Restate all of the data below word for word.
=== RECORDS FOR THIS TASK ===
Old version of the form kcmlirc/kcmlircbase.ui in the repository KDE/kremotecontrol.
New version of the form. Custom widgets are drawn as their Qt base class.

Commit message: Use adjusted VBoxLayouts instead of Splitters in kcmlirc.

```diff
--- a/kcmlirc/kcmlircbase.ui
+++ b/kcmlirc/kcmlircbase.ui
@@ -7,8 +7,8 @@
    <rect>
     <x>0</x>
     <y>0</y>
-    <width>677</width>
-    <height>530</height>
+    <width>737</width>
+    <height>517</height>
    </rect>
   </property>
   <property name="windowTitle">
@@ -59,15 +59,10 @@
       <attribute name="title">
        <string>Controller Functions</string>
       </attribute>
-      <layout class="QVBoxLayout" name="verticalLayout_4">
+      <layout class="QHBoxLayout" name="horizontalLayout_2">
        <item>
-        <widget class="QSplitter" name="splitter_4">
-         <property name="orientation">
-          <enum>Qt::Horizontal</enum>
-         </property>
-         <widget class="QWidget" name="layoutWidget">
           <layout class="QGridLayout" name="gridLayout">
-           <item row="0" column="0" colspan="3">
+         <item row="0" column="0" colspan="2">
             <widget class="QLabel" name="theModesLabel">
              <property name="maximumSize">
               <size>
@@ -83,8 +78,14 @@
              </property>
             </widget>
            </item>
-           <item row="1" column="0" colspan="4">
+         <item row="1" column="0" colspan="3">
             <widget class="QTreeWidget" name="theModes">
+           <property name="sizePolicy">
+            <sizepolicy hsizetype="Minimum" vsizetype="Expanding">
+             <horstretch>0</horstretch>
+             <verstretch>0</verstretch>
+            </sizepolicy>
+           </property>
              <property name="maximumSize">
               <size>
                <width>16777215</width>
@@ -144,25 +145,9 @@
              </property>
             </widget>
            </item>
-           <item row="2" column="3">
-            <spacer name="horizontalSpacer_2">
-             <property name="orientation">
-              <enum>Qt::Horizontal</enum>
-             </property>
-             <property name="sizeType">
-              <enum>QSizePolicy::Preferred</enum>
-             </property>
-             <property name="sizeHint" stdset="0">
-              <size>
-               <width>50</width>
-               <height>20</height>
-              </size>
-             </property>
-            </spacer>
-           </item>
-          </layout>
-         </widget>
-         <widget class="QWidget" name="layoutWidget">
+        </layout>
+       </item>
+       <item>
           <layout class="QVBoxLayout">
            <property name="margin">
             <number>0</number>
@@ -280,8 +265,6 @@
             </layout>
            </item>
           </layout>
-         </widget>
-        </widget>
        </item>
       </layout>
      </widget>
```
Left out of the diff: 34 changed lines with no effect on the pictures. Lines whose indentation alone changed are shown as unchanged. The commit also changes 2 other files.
===
- SOLUTION
Old version of the form kcmlirc/kcmlircbase.ui in the repository KDE/kremotecontrol.
New version of the form. Custom widgets are drawn as their Qt base class.

Commit message: Use adjusted VBoxLayouts instead of Splitters in kcmlirc.

```diff
--- a/kcmlirc/kcmlircbase.ui
+++ b/kcmlirc/kcmlircbase.ui
@@ -7,8 +7,8 @@
    <rect>
     <x>0</x>
     <y>0</y>
-    <width>677</width>
-    <height>530</height>
+    <width>737</width>
+    <height>517</height>
    </rect>
   </property>
   <property name="windowTitle">
@@ -59,15 +59,10 @@
       <attribute name="title">
        <string>Controller Functions</string>
       </attribute>
-      <layout class="QVBoxLayout" name="verticalLayout_4">
+      <layout class="QHBoxLayout" name="horizontalLayout_2">
        <item>
-        <widget class="QSplitter" name="splitter_4">
-         <property name="orientation">
-          <enum>Qt::Horizontal</enum>
-         </property>
-         <widget class="QWidget" name="layoutWidget">
           <layout class="QGridLayout" name="gridLayout">
-           <item row="0" column="0" colspan="3">
+         <item row="0" column="0" colspan="2">
             <widget class="QLabel" name="theModesLabel">
              <property name="maximumSize">
               <size>
@@ -83,8 +78,14 @@
              </property>
             </widget>
            </item>
-           <item row="1" column="0" colspan="4">
+         <item row="1" column="0" colspan="3">
             <widget class="QTreeWidget" name="theModes">
+           <property name="sizePolicy">
+            <sizepolicy hsizetype="Minimum" vsizetype="Expanding">
+             <horstretch>0</horstretch>
+             <verstretch>0</verstretch>
+            </sizepolicy>
+           </property>
              <property name="maximumSize">
               <size>
                <width>16777215</width>
@@ -144,25 +145,9 @@
              </property>
             </widget>
            </item>
-           <item row="2" column="3">
-            <spacer name="horizontalSpacer_2">
-             <property name="orientation">
-              <enum>Qt::Horizontal</enum>
-             </property>
-             <property name="sizeType">
-              <enum>QSizePolicy::Preferred</enum>
-             </property>
-             <property name="sizeHint" stdset="0">
-              <size>
-               <width>50</width>
-               <height>20</height>
-              </size>
-             </property>
-            </spacer>
-           </item>
-          </layout>
-         </widget>
-         <widget class="QWidget" name="layoutWidget">
+        </layout>
+       </item>
+       <item>
           <layout class="QVBoxLayout">
            <property name="margin">
             <number>0</number>
@@ -280,8 +265,6 @@
             </layout>
            </item>
           </layout>
-         </widget>
-        </widget>
        </item>
       </layout>
      </widget>
```
Left out of the diff: 34 changed lines with no effect on the pictures. Lines whose indentation alone changed are shown as unchanged. The commit also changes 2 other files.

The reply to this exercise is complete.